In Australia we have gambling and pokies. They are a huge industry and deeply embedded in our society. The companies fund our politics, they fund our sporting clubs, and they fund our community events. Without them, it can seem like a lot of important things might fall down. Who will sponsor the local football club?

Of course, there is another side to the story. Gambling and pokies are parasites on a society that is supposed to be built to help people live better lives. In one poor local government area in NSW over $8 billion was lost on pokies in 2015 / 16 financial year. Of course, the companies profiting are not putting anywhere near $8 billion back into the community.

In the AFL, NRL and other major sports, recent loosening of advertising laws has led to an onslaught of sponsorship’s and commercials for gambling companies.

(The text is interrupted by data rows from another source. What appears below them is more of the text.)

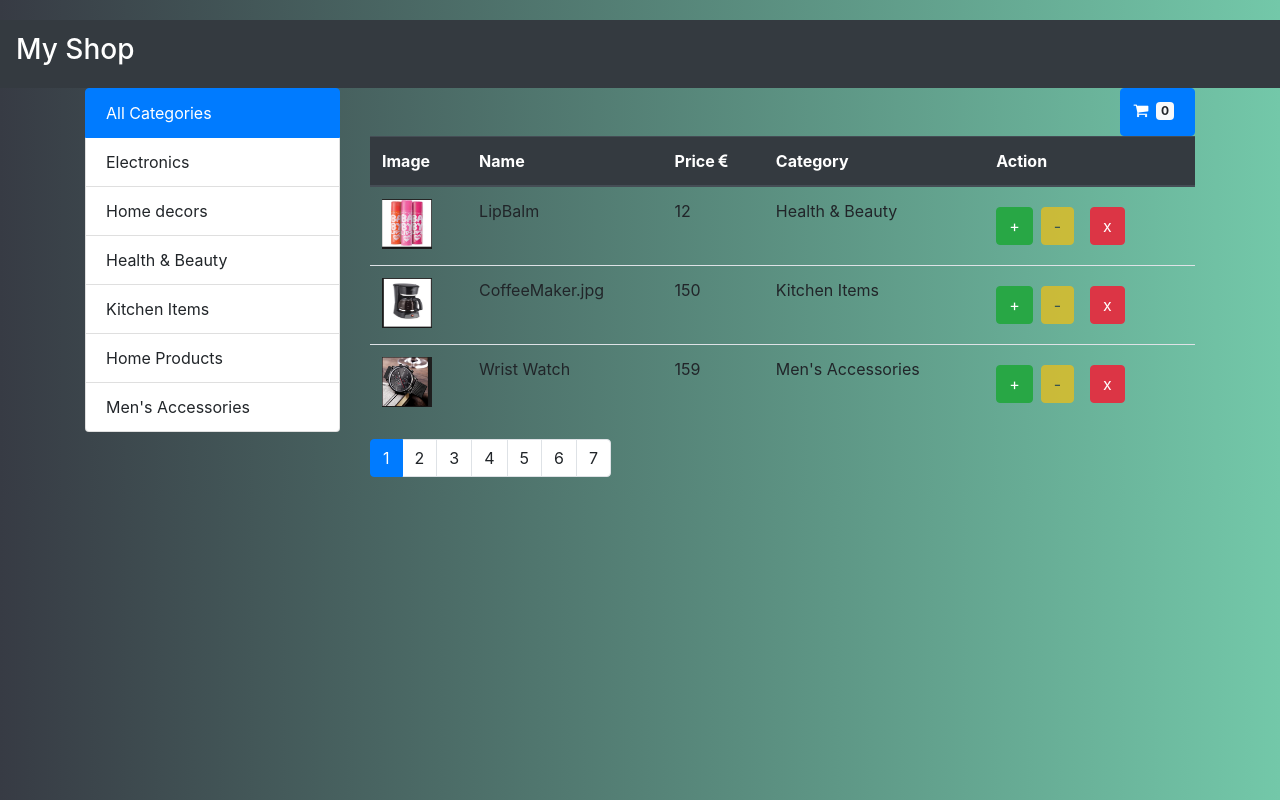
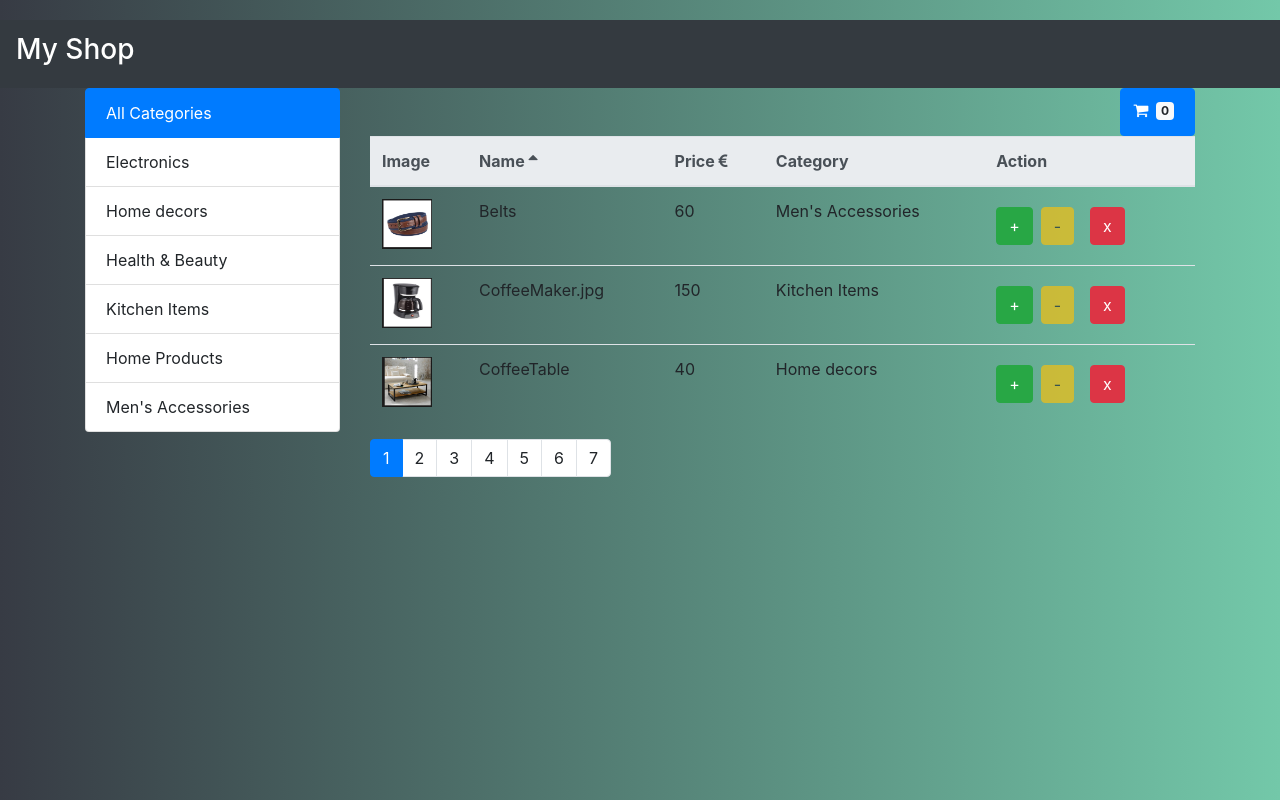
Before and after one commit to Usharamakanth/ecommercefrontend, a React (Create React App) app: page / in a window 1280 px wide. Built offline with nearby package versions, Linux system fonts and the light colour scheme.

Commit message:
productsTable included

```diff
--- /dev/null
+++ b/src/components/common/cart.jsx
@@ -0,0 +1,16 @@
+import React from "react";
+
+//We can destructure the props object in the parameter itself
+// so we dont need to do
+// const { totalNumOfItems } = props;
+// inside the function
+const Cart = ({ totalNumOfItems }) => {
+  return (
+    <button className="btn btn-primary pull-right">
+      <i className="fa fa-shopping-cart" aria-hidden="true" />
+      <span className="badge badge-light m-2">{totalNumOfItems}</span>
+    </button>
+  );
+};
+
+export default Cart;
--- a/src/components/navBar.jsx
+++ b/src/components/navBar.jsx
@@ -1,6 +1,6 @@
 import React from "react";
 
-const NavBar = ({ totalCount }) => {
+const NavBar = () => {
   return (
     <>
       <nav className="navbar navbar-expand-mg navbar-dark bg-dark">
--- a/src/components/products.jsx
+++ b/src/components/products.jsx
@@ -1,26 +1,31 @@
 import React, { Component } from "react";
+import _ from "lodash";
 import { getProducts } from "../services/fakeProducts";
 import { getCategories } from "../services/fakeCategorys";
-// import Like from "./common/like";
 import Pagination from "./common/pagination";
 import ListGroup from "./common/listGroup";
 import { paginate } from "../utils/paginate";
+import ProductsTable from "./productsTable";
+import Cart from "./common/cart";
+
 class Products extends Component {
   state = {
     products: [],
     categories: [],
     pageSize: 3,
     currentPage: 1,
-    currentCategory: {},
-    selectedCategory: { name: "All Categories" }
+    selectedCategory: { name: "All Categories" },
+    sortColumn: { colName: "name", order: "asc" }
   };
 
   componentDidMount() {
     const products = getProducts();
-    const categories = [{ name: "All Categories" }, ...getCategories()];
+    const categories = [
+      { _id: "", name: "All Categories" },
+      ...getCategories()
+    ];
     this.setState({ products, categories });
   }
-
   handleDeleteFromProducts = productToDelete => {
     const actualProducts = this.state.products;
     const filteredProducts = actualProducts.filter(
@@ -47,40 +52,51 @@ class Products extends Component {
     return this.state.products.reduce((a, c) => a + c.numOfItemsInCart, 0);
   }
 
-  showNoProductsWarning(numOfProducts) {
-    if (numOfProducts === 0) {
-      return " No products found";
-    }
-  }
-
-  // handleLike = likedProduct => {
-  //   const products = [...this.state.products];
-  //   const index = products.indexOf(likedProduct);
-  //   products[index].liked = !products[index].liked;
-  //   this.setState({ products });
-  // };
+  //  handleLike = likedProduct => {
+  //    const products = [...this.state.products];
+  //    const index = products.indexOf(likedProduct);
+  //    products[index].liked = !products[index].liked;
+  //    this.setState({ products });
+  //  };
 
   handlePageChange = page => {
     this.setState({ currentPage: page });
   };
 
   handleSelectCategory = category => {
-    // console.log("category selected is :", category);
     this.setState({ selectedCategory: category, currentPage: 1 });
   };
-  render() {
-    const { length: count } = this.state.products;
+
+  handleSort = sortColumn => {
+    this.setState({ sortColumn });
+  };
+
+  getData = () => {
     const {
       products: allProducts,
       currentPage,
       selectedCategory,
-      pageSize
+      pageSize,
+      sortColumn
     } = this.state;
     //filter the products basing on category
     const filteredProductsList = selectedCategory._id
       ? allProducts.filter(p => p.category._id === selectedCategory._id)
       : allProducts;
-    const products = paginate(filteredProductsList, currentPage, pageSize);
+    //sort the products
+    const sortedProducts = _.orderBy(
+      filteredProductsList,
+      [sortColumn.colName],
+      [sortColumn.order]
+    );
+    //paginate the products
+    const paginatedProducts = paginate(sortedProducts, currentPage, pageSize);
+    return { data: paginatedProducts, totalLength: sortedProducts.length };
+  };
+
+  render() {
+    const { currentPage, pageSize, sortColumn } = this.state;
+    const result = this.getData();
     return (
       <div className="row">
         <div className="col-3">
@@ -91,72 +107,18 @@ class Products extends Component {
           />
         </div>
         <div className="col">
-          <button className="btn btn-primary pull-right">
-            <i className="fa fa-shopping-cart" aria-hidden="true" />
-            <span className="badge badge-light m-2">
-              {this.getTotalNumOfItemsInCart()}
-            </span>
-          </button>
-          <table className="table">
-            <thead className="thead-dark">
-              <tr>
-                <th>Image</th>
-                <th>Name</th>
-                <th>
-                  Price <i className="fa fa-eur" aria-hidden="true" />
-                </th>
-                <th>Category</th>
-                <th>Action</th>
-              </tr>
-            </thead>
-            <tbody>
-              {this.showNoProductsWarning(count)}
-              {products.map(product => (
-                <tr key={product._id}>
-                  <td>
-                    <img
-                      src={product.image}
-                      width={50}
-                      height={50}
-                      alt={product.name}
-                    />
-                  </td>
-                  <td>{product.name}</td>
-                  <td>{product.price}</td>
-                  <td>{product.category.name}</td>
-                  <td>
-                    <button
-                      onClick={() => this.handleAddProductToCart(product)}
-                      className="btn btn-success"
-                    >
-                      +
-                    </button>
-                    <button
-                      onClick={() => this.handleDeleteProductFromCart(product)}
-                      className="btn btn-warning m-2"
-                      disabled={
-                        product.numOfItemsInCart === 0 ? "disabled" : ""
-                      }
-                    >
-                      -
-                    </button>
-                    {/* <Like
-                      liked={product.liked}
-                      onClick={() => this.handleLike(product)}
-                    /> */}
-                    <button
-                      onClick={() => this.handleDeleteFromProducts(product)}
-                      className="btn btn-danger m-2"
-                    >
-                      x
-                    </button>
-                  </td>
-                </tr>
-              ))}
-            </tbody>
-          </table>
+          <Cart totalNumOfItems={this.getTotalNumOfItemsInCart()} />
+          <ProductsTable
+            products={result.data}
+            onAddToCart={this.handleAddProductToCart}
+            onDeleteFromCart={this.handleDeleteProductFromCart}
+            onDeleteFromTable={this.handleDeleteFromProducts}
+            onLike={this.handleLike}
+            onSort={this.handleSort}
+            sortColumn={sortColumn}
+          />
           <Pagination
-            itemsCount={filteredProductsList.length}
+            itemsCount={result.totalLength}
             pageSize={pageSize}
             currentPage={currentPage}
             onPageChange={this.handlePageChange}
--- /dev/null
+++ b/src/components/productsTable.jsx
@@ -0,0 +1,116 @@
+// import Like from "./common/like";
+import React, { Component } from "react";
+class ProductsTable extends Component {
+  showNoProductsWarning(numOfProducts) {
+    if (numOfProducts === 0) {
+      return " No products found";
+    }
+  }
+
+  getSortIcon = colName => {
+    const { sortColumn } = this.props;
+    //show the sort icon only on the clicked column
+    //so for other columns return null
+    if (sortColumn.colName !== colName) return null;
+
+    if (sortColumn.order === "asc")
+      return <i className="fa fa-sort-asc" aria-hidden="true" />;
+    else return <i className="fa fa-sort-desc" aria-hidden="true" />;
+  };
+
+  raiseSort = colName => {
+    //clone your sortColumn
+    const sortColumn = { ...this.props.sortColumn };
+    //if the user clicks second time on the same column
+    if (sortColumn.colName === colName) {
+      sortColumn.order = sortColumn.order === "asc" ? "desc" : "asc";
+    } else {
+      //User clicked on a new column , so we will sort it by ascending order
+      //intially by default
+      sortColumn.order = "asc";
+      sortColumn.colName = colName;
+    }
+    this.props.onSort(sortColumn);
+  };
+
+  render() {
+    const {
+      products,
+      onAddToCart,
+      onDeleteFromCart,
+      onDeleteFromTable
+      // onLike
+    } = this.props;
+    return (
+      <table className="table">
+        <thead className="thead-light">
+          <tr>
+            <th>Image</th>
+            <th className="clickable" onClick={() => this.raiseSort("name")}>
+              Name {this.getSortIcon("name")}
+            </th>
+            <th className="clickable" onClick={() => this.raiseSort("price")}>
+              Price <i className="fa fa-eur" aria-hidden="true" />
+              {this.getSortIcon("price")}
+            </th>
+            <th
+              className="clickable"
+              onClick={() => this.raiseSort("category.name")}
+            >
+              Category {this.getSortIcon("category.name")}
+            </th>
+            <th>Action</th>
+          </tr>
+        </thead>
+        <tbody>
+          {products.length === 0 ? (
+            <tr>
+              <td>{this.showNoProductsWarning(products.length)}</td>
+            </tr>
+          ) : (
+            products.map(product => (
+              <tr key={product._id}>
+                <td>
+                  <img
+                    src={product.image}
+                    width={50}
+                    height={50}
+                    alt={product.name}
+                  />
+                </td>
+                <td>{product.name}</td>
+                <td>{product.price}</td>
+                <td>{product.category.name}</td>
+                <td>
+                  <button
+                    onClick={() => onAddToCart(product)}
+                    className="btn btn-success"
+                  >
+                    +
+                  </button>
+                  <button
+                    onClick={() => onDeleteFromCart(product)}
+                    className="btn btn-warning m-2"
+                    disabled={product.numOfItemsInCart === 0 ? "disabled" : ""}
+                  >
+                    -
+                  </button>
+
+                  {/* <Like liked={product.liked} onClick={() => onLike(product)} /> */}
+                  <button
+                    onClick={() => onDeleteFromTable(product)}
+                    className="btn btn-danger m-2"
+                  >
+                    x
+                  </button>
+                </td>
+              </tr>
+            ))
+          )}
+        </tbody>
+      </table>
+    );
+  }
+}
+
+export default ProductsTable;
```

It is hard to watch a sporting event on TV without getting yelled at over and over again to go take a free bet and start an account. This parody is very close to home. Of course, people are losing money hand over fist with this as well.

In recent elections in Tasmania and South Australia, parties of the left have made it a policy issue to ban pokies. They have both lost. Which seems confusing, as people tend to not like pokies and agree that they should be decreased. But there are a few things that we miss. Firstly, the pokies lobby has truckloads of cash, and they can hit people pretty hard at the community level. They are so well integrated that the threat of pulling that money out gets the attention of voters.

But most importantly, freedom. Australia is a free country, just like the US and other western places. We have our own version of what freedom means, but it generally means you are allowed to exercise your own self control over an activity that it is possible to do responsibly. Only when that is impossible do we ever try and ban stuff, like cigarettes, and massive guvs. That is our version. So crack downs of pokies and gambling are met with cries of a coddling government and impingement of freedom. Banning anything makes people feel that, just ask Mike Baird.

So banning is likely the wrong move. The same freedom arguments lead us to what we should be arguing for. Freedom to watch TV without being encouraged to do something negative. Freedom to go to a bar without having to walk past a row of pokies and a TAB. Why can’t we have that freedom?

People can still gamble if they choose. But we can make some better separation.Why not take gambling and make it separate from some of the nice experiences it is associated with. With pokies, perhaps we could restrict them from locations far away from restaurants. If you want to use the pokies of course you can, but they should not be so integrated into golf and country clubs, and social clubs. The community spaces should not be filled with machines designed to drive communities apart.

There is other creative legislating we can do. We have all agreed that there are levels of restriction that can be helpful without impinging on the freedoms we pride ourselves on. I like that I never fear getting shot here. I like that I can go to a restaurant without breathing smoke I don’t choose to inhale. Freedom is complex. Free to have a punt is a poor argument. By restricting relentless advertising and associating gambling with community we are not restricting any freedoms apart from the freedom of a company to get people addicted to their product. Is that such a travesty?

Leave a Reply

Fill in your details below or click an icon to log in: Logo

You are commenting using your account. Log Out /  Change )

Google+ photo

You are commenting using your Google+ account. Log Out /  Change )

Twitter picture

You are commenting using your Twitter account. Log Out /  Change )

Facebook photo

You are commenting using your Facebook account. Log Out /  Change )

Connecting to %s